Task objective:
The records follow. Filter them to the lines that hold "ipsum".

----------------------------------------

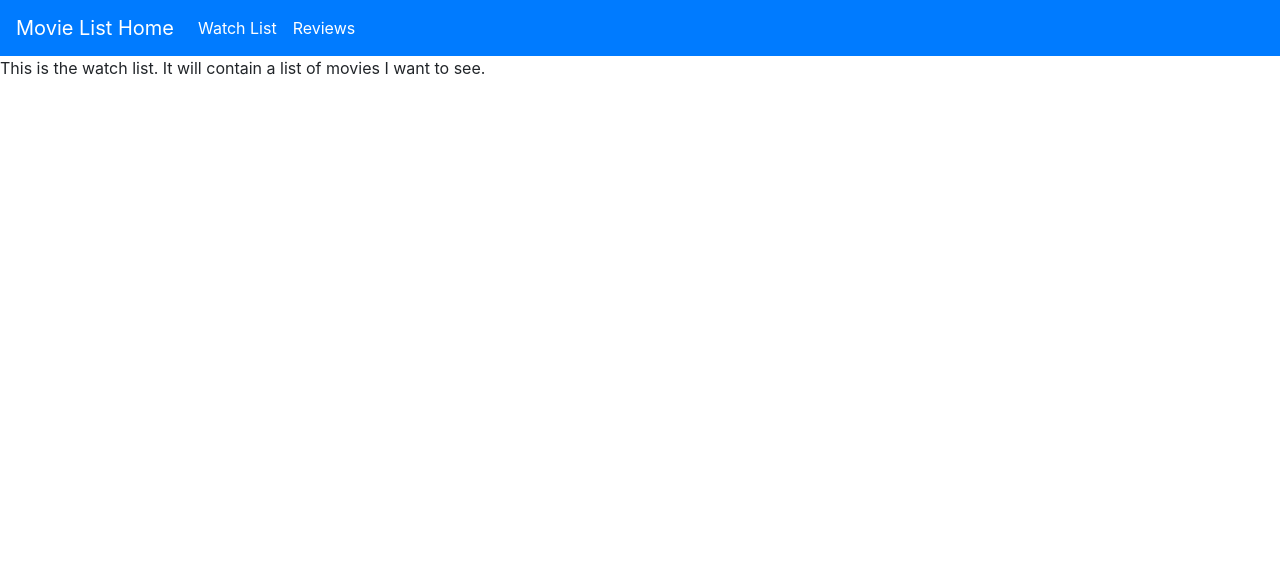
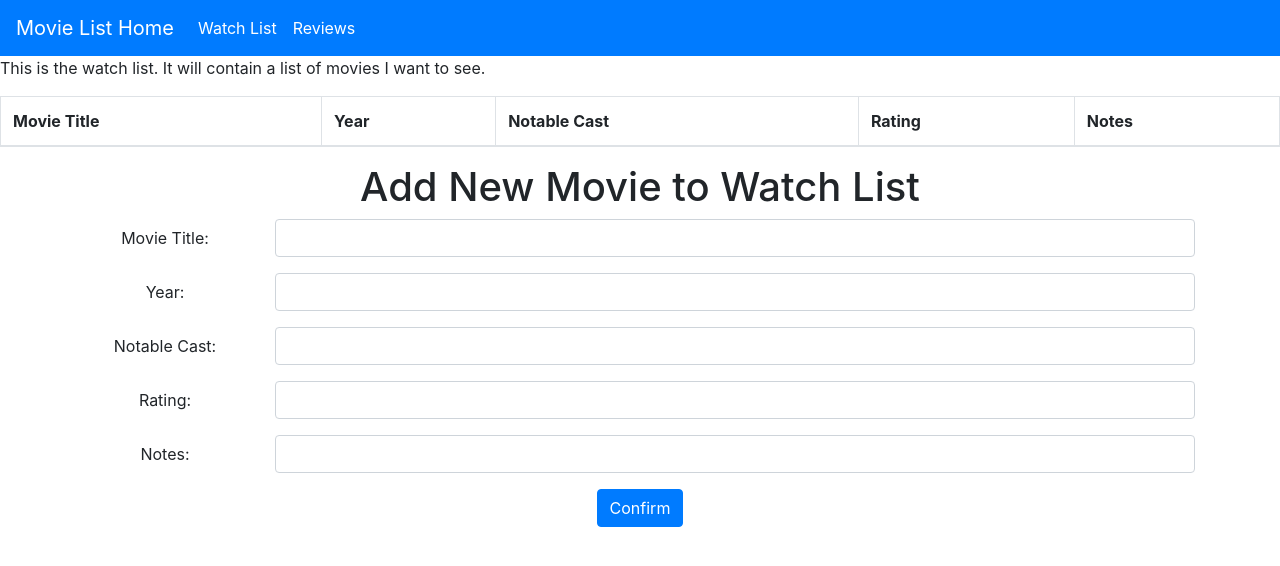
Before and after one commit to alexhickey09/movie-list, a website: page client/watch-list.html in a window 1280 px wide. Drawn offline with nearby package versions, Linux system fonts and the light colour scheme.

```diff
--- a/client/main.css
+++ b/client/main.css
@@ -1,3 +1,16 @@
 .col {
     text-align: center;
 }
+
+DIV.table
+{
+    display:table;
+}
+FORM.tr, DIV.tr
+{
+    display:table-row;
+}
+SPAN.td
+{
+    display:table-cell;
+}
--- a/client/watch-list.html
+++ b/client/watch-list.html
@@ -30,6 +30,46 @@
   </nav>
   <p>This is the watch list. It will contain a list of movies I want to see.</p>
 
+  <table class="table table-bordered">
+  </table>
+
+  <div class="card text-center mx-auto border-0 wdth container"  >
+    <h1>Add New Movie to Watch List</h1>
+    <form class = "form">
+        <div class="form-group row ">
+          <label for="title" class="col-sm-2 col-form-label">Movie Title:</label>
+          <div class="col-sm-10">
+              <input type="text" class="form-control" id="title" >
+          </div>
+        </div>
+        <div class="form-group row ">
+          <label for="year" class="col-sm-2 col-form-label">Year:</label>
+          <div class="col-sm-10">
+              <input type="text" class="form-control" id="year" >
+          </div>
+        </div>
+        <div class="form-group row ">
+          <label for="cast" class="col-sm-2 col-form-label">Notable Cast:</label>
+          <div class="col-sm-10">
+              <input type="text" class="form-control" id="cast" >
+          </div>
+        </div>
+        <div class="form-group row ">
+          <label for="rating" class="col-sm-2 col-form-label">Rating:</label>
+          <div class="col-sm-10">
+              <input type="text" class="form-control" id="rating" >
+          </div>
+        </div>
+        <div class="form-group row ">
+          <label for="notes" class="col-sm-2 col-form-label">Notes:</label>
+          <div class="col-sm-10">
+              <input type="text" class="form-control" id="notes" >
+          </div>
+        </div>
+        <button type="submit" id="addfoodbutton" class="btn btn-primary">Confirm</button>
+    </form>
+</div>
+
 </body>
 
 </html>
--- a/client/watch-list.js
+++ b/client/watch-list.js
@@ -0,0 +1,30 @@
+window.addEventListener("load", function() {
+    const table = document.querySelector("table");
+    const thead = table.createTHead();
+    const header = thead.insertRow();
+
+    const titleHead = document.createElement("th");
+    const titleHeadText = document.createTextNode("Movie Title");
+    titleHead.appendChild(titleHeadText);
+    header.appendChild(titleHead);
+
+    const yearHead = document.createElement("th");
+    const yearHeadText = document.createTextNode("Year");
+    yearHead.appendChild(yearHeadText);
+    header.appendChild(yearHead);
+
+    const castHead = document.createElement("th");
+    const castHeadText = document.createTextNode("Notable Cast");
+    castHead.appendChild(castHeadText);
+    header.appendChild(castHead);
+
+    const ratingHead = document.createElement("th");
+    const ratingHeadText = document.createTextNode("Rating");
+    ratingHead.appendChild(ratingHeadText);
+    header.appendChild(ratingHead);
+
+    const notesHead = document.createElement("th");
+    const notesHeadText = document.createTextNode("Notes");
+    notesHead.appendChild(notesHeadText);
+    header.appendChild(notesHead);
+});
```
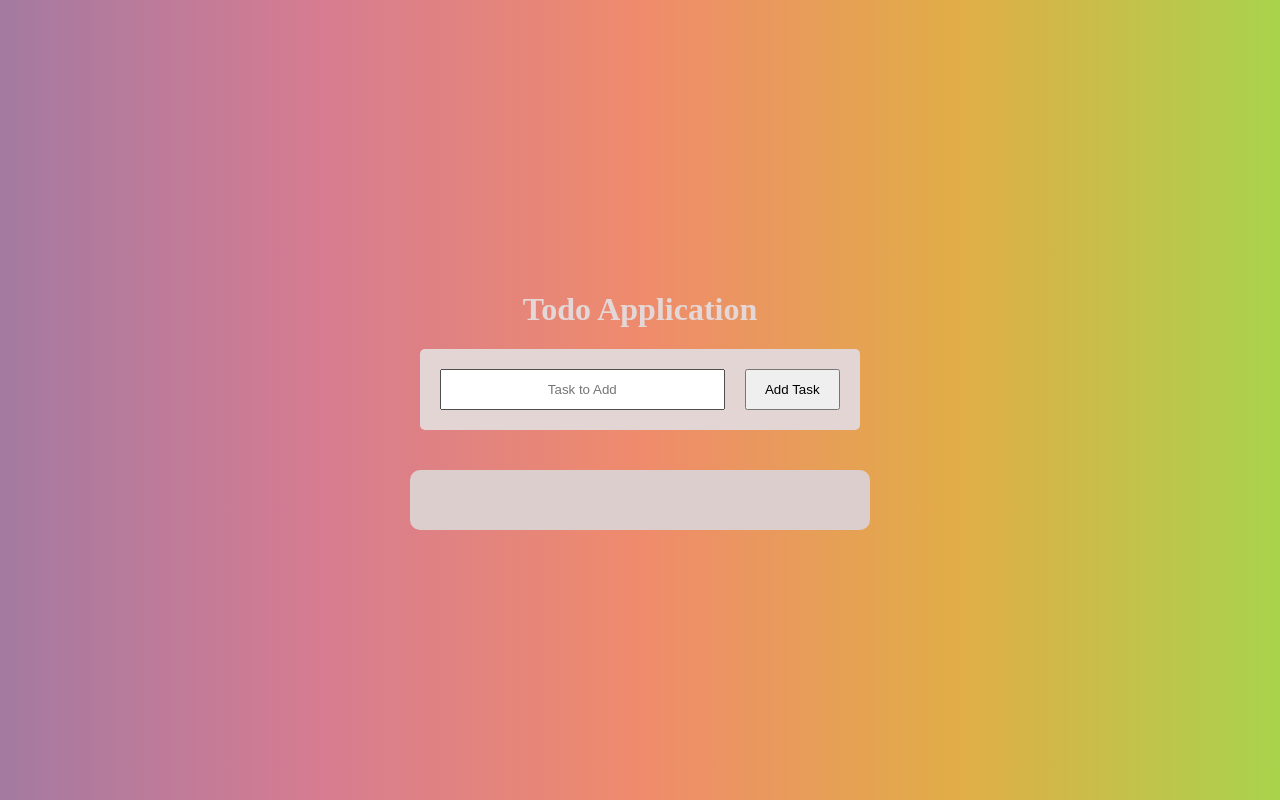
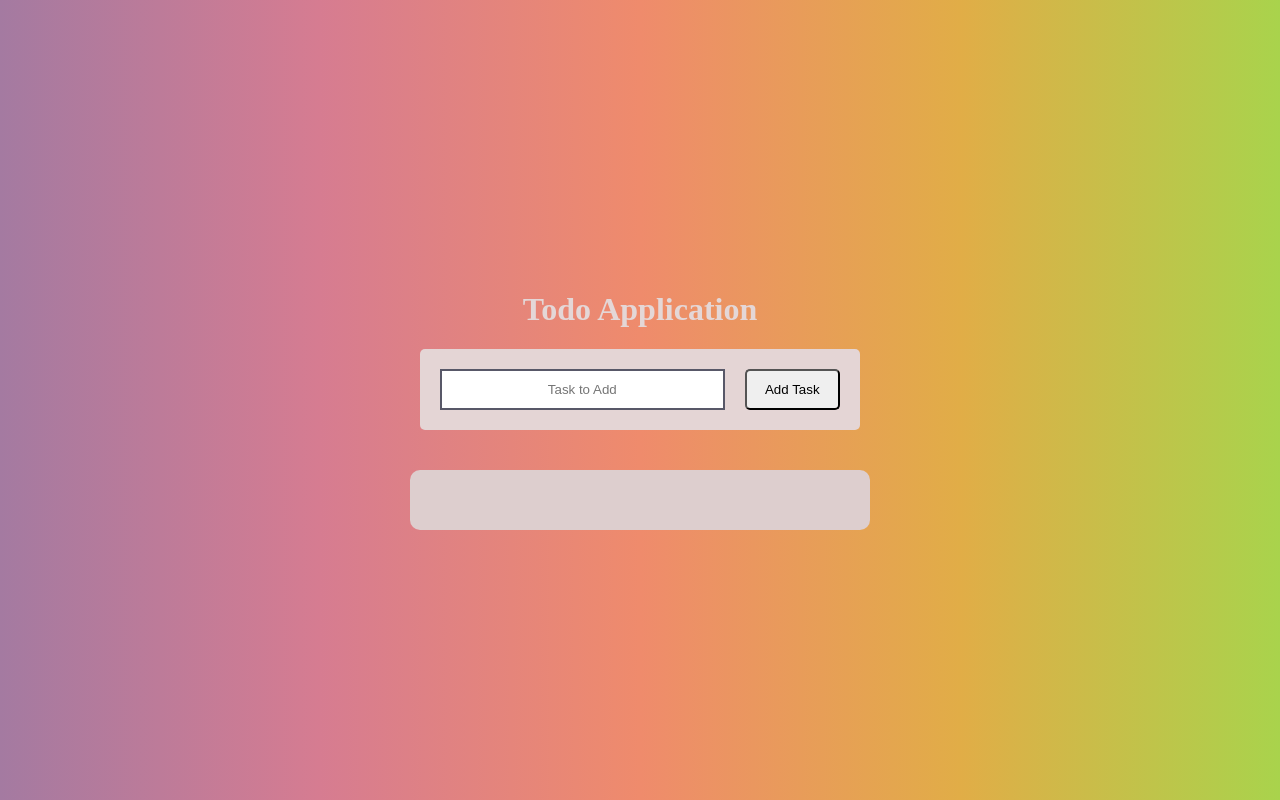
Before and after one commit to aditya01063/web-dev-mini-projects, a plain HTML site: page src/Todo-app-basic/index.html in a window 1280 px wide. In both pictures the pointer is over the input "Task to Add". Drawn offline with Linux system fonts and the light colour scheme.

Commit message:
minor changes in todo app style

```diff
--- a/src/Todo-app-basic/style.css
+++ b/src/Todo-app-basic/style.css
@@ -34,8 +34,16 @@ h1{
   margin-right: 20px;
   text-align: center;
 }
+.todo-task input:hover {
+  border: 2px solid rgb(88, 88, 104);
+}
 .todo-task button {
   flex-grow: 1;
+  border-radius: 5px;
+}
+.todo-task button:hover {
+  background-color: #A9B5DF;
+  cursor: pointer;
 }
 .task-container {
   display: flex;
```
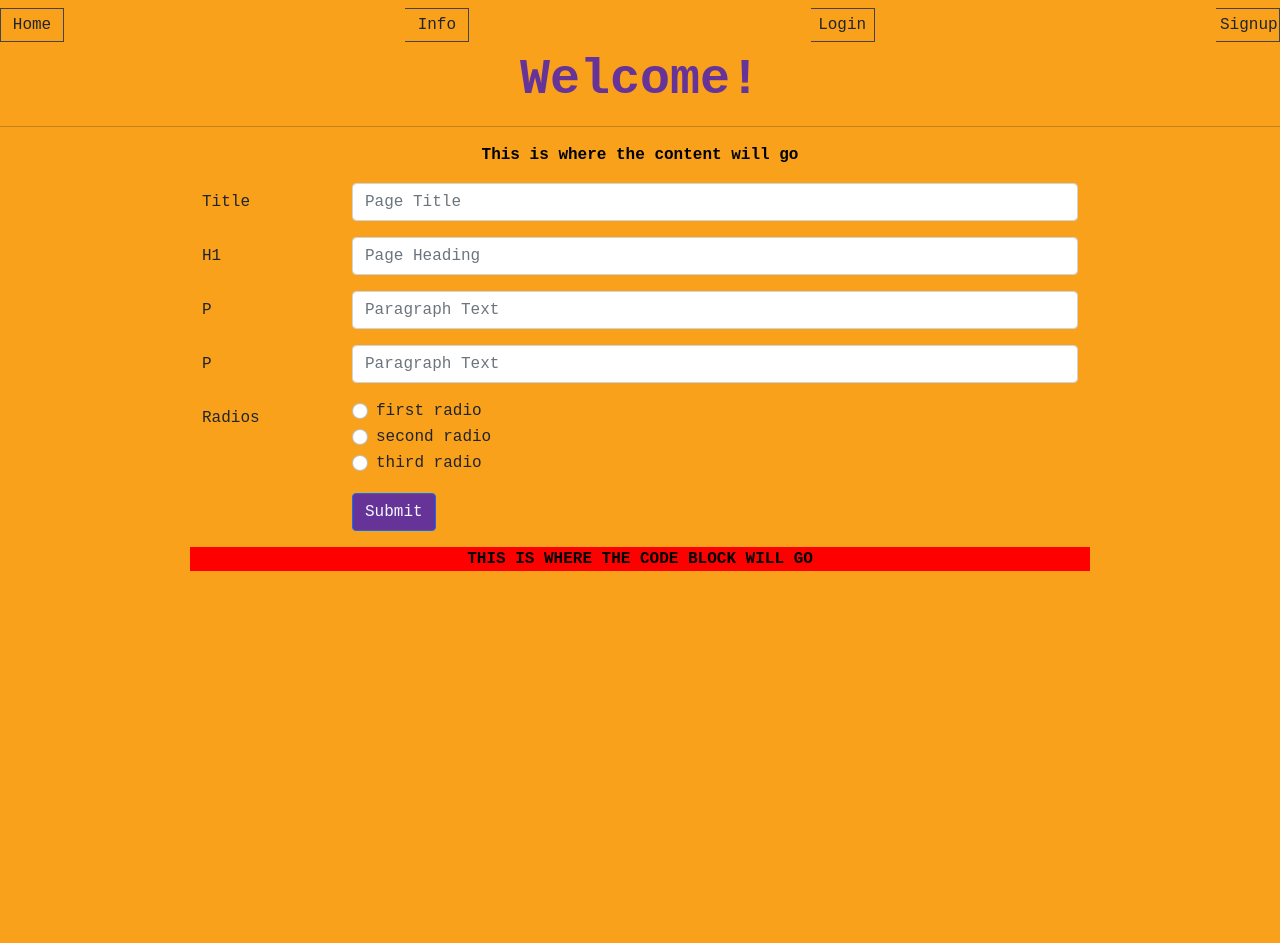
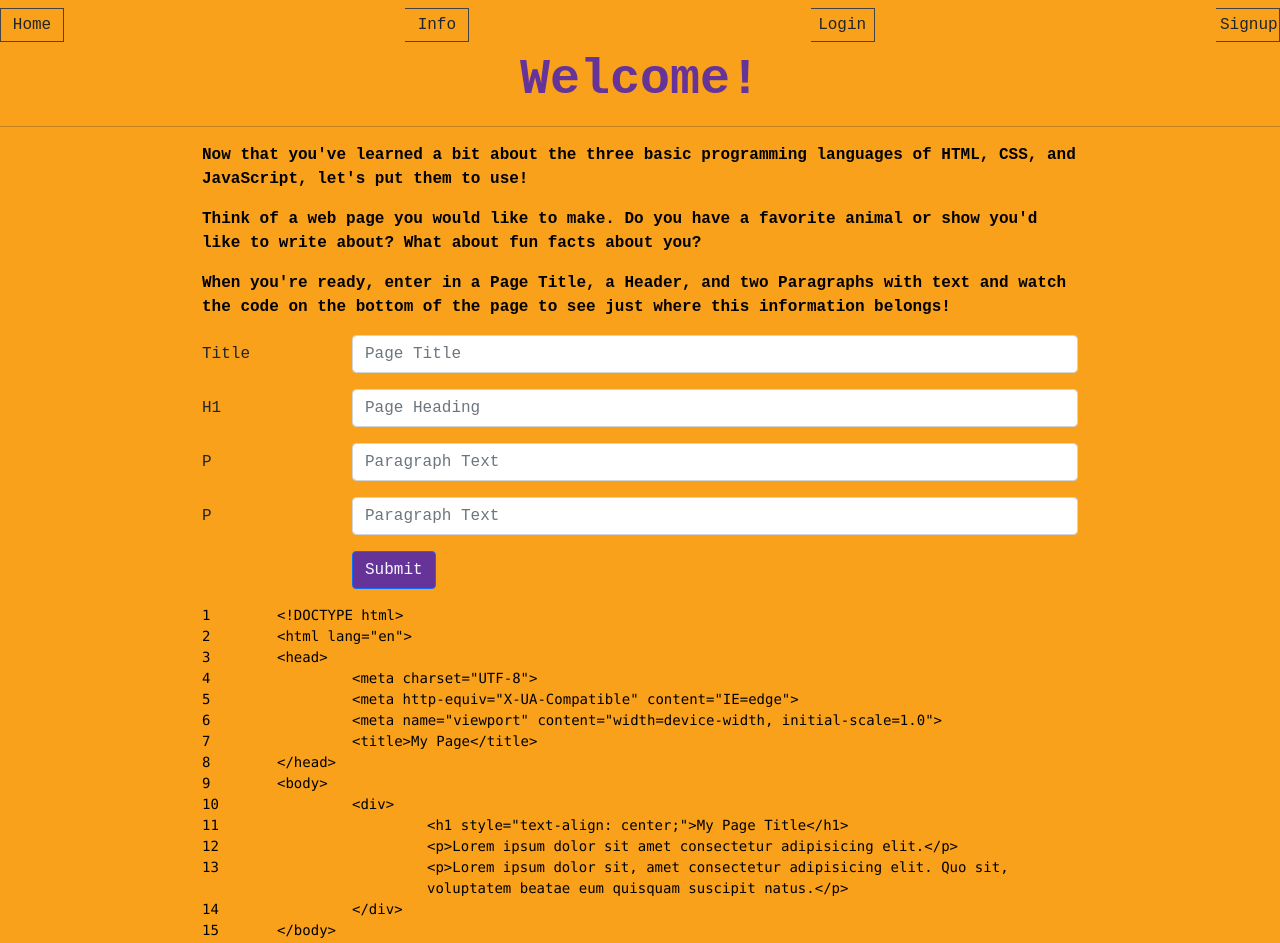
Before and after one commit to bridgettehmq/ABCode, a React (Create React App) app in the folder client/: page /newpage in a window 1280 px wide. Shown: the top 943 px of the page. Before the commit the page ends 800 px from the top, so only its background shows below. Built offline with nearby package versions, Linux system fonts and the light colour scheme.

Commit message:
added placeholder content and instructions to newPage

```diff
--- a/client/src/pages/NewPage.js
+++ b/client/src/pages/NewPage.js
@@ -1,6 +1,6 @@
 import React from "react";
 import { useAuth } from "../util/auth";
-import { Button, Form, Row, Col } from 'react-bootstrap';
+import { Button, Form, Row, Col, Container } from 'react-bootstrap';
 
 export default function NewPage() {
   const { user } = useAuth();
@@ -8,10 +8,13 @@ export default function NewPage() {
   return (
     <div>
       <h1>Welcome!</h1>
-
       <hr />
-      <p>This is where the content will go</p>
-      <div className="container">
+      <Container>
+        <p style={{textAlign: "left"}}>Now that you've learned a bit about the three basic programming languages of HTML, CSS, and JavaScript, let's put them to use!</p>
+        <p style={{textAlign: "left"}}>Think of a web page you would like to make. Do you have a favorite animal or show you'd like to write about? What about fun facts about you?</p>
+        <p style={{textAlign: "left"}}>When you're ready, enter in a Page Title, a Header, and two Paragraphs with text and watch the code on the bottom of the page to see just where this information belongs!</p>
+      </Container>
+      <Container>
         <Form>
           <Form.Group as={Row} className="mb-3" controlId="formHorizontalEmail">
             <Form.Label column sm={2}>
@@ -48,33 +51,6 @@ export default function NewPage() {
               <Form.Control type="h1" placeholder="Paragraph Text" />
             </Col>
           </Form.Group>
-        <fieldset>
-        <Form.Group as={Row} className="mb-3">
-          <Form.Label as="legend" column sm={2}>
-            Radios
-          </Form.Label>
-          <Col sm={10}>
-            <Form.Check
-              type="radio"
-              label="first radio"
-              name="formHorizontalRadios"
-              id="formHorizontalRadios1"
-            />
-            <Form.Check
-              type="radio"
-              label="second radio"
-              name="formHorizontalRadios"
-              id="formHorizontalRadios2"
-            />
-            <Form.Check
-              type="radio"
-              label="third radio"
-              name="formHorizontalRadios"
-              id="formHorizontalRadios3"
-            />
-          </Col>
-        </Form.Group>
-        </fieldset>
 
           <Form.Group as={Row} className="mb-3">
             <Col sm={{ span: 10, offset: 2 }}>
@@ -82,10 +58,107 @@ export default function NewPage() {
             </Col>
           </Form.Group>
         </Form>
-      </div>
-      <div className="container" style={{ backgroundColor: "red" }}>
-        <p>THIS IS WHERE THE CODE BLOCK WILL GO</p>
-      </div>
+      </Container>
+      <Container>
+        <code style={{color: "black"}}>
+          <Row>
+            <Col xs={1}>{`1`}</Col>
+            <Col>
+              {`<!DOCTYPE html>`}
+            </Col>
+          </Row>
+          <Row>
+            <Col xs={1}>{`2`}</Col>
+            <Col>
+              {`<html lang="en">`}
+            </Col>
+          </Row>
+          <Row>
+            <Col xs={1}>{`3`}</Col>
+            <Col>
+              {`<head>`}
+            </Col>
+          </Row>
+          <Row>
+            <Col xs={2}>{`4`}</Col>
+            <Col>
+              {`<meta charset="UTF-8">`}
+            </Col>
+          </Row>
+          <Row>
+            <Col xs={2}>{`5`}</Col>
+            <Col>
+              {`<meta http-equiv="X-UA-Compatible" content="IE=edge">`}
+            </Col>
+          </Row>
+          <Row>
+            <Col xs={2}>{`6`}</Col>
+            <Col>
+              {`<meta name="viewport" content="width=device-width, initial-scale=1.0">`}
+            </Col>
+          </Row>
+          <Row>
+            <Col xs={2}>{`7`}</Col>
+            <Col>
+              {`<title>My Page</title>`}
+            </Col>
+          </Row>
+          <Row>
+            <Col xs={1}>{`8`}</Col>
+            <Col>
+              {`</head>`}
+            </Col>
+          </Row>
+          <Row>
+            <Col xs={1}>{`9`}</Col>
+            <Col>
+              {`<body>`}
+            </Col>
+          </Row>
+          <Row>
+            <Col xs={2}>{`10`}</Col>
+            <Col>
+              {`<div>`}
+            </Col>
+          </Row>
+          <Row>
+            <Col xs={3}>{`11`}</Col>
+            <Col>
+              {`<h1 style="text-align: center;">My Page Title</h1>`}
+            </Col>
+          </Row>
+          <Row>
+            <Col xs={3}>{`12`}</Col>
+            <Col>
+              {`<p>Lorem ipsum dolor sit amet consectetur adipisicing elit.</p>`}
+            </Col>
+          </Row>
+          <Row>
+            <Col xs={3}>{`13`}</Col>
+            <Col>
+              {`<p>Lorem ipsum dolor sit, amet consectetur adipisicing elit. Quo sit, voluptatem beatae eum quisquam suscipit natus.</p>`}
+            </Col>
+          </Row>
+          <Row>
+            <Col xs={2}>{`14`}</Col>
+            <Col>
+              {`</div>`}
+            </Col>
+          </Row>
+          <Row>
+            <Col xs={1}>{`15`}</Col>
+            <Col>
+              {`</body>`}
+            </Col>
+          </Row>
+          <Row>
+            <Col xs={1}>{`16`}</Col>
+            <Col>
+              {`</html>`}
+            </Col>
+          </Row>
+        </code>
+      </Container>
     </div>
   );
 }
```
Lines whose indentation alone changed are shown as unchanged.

----------------------------------------

Exercise solution:
+              {`<p>Lorem ipsum dolor sit amet consectetur adipisicing elit.</p>`}
+              {`<p>Lorem ipsum dolor sit, amet consectetur adipisicing elit. Quo sit, voluptatem beatae eum quisquam suscipit natus.</p>`}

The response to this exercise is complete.